How did this project defy your expectations?

We wouldn’t say that our expectations were defied, but it’s worth reminding everyone that women remain one of the greatest untapped sources of creativity in the world. It is inspiring and amazing to see what can be accomplished when women have the power to make creative decisions and see their vision come to life.

How will you use technology in future work to create inspiring, cutting-edge projects that also make a difference in people’s lives?

People share and discuss messages that surprise them. We need to challenge ourselves to say something interesting. Say something that needs to be said. And if no one is bothered by it, then what we said probably isn’t any of those things.

Credits

  • CD Azsa West Wieden+Kennedy
  • CD Darcie Burrell Wieden+Kennedy
  • CW Derek Szynal Wieden+Kennedy
  • AD Caitlin Alexander Wieden+Kennedy
  • Producer Julie Gursha Wieden+Kennedy
  • Associate Producer Kacey Klonsky Wieden+Kennedy
  • Executive Producer Hayley Goggin Wieden+Kennedy
  • Brand Manager Sarah Lynch Wieden+Kennedy
  • Brand Director Lex Higlett Wieden+Kennedy
  • Group Brand Director Courtney Nelson Wieden+Kennedy
  • Business Affairs Manager Brian Cook Wieden+Kennedy
  • Talent Payment Manager Stefanie Goodell Wieden+Kennedy
  • Creative Manager Brooke Salisbury Wieden+Kennedy
  • Broadcast Traffic Manager Sabrina Reddy Wieden+Kennedy
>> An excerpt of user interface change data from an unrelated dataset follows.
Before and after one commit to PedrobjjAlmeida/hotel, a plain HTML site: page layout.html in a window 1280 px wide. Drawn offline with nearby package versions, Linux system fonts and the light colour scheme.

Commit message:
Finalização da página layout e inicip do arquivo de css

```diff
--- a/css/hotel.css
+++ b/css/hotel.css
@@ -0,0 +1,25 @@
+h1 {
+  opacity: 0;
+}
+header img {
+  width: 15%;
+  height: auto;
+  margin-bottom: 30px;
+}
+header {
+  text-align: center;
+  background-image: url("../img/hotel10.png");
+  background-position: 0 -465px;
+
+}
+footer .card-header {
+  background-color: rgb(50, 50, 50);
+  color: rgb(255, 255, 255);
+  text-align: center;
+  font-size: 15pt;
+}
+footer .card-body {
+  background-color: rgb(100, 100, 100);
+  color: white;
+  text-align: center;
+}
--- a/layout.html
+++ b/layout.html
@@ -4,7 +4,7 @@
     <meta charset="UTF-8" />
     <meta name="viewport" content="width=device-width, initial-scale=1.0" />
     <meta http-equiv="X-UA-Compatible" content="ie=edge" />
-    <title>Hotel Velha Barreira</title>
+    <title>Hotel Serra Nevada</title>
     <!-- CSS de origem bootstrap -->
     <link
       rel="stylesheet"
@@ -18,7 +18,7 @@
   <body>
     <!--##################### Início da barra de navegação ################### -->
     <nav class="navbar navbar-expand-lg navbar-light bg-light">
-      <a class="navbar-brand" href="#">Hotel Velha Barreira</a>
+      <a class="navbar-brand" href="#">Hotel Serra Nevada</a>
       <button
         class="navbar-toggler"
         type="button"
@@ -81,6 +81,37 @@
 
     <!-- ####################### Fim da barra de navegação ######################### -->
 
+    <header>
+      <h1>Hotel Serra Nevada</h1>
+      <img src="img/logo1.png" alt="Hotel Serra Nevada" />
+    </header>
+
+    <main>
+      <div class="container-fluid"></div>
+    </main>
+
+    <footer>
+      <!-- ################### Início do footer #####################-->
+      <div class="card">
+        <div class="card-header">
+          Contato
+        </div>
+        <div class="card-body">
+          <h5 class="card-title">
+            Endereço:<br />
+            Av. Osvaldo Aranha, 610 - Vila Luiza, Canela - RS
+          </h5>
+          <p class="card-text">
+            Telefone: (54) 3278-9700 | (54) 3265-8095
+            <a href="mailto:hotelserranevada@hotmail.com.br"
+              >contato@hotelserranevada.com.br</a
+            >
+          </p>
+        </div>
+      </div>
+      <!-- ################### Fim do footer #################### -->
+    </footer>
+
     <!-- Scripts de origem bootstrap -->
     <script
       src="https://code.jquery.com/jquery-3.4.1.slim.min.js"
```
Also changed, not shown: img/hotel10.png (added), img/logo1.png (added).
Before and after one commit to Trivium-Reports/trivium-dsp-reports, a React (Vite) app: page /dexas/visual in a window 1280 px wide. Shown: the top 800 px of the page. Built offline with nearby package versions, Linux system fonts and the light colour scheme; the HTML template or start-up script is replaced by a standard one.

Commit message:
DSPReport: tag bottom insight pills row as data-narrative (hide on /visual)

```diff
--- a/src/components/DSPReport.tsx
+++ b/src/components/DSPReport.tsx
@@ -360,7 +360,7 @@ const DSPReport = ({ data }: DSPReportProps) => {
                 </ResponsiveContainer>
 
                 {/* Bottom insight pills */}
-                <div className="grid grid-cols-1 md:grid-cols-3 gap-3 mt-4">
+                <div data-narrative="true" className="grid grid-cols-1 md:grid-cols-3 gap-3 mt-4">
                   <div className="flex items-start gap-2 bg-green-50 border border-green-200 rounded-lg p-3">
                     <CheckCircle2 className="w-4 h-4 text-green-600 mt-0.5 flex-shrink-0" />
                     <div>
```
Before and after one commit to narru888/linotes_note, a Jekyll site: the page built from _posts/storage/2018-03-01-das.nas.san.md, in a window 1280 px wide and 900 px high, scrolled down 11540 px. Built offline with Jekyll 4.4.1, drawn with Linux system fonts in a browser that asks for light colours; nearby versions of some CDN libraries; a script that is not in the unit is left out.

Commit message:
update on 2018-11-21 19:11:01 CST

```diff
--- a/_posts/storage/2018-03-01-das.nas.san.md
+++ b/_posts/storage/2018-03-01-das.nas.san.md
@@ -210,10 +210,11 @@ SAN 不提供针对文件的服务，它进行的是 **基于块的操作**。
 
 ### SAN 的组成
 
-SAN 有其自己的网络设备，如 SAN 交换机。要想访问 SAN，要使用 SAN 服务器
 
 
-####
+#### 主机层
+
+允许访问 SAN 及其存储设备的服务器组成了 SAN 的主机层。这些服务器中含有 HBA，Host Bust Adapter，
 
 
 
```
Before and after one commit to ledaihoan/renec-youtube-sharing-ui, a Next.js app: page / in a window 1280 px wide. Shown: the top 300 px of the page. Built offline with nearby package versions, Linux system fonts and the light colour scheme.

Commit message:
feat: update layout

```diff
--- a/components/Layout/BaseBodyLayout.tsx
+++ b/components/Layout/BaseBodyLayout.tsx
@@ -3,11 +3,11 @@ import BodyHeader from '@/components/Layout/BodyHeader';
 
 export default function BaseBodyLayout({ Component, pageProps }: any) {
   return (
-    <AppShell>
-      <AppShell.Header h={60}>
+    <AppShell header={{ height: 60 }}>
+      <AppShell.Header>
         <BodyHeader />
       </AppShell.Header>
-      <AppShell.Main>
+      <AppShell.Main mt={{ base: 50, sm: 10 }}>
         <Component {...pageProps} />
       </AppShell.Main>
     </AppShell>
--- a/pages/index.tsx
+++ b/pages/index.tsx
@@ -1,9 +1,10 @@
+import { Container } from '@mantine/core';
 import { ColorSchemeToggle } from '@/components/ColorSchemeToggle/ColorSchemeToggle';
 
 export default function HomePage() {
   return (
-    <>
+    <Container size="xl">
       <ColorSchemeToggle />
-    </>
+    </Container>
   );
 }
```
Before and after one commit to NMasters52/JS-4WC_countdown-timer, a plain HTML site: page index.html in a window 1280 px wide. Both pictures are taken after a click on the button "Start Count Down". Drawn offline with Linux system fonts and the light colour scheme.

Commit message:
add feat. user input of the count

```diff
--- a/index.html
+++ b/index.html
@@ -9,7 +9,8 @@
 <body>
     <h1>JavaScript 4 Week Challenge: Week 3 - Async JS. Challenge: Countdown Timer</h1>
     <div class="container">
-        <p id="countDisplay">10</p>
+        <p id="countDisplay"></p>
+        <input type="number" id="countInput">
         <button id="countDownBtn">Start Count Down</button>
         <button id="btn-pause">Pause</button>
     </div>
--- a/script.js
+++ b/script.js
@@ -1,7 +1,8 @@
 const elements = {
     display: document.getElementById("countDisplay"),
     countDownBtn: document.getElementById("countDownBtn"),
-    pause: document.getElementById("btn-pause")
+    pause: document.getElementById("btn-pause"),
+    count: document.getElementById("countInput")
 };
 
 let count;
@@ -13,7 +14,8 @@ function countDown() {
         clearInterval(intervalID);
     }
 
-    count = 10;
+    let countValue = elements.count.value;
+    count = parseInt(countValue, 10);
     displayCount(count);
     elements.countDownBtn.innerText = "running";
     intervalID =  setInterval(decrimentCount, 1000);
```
About the Public Service & Activism category

Video content created on behalf of a group or organization to support or promote a particular societal cause or issue.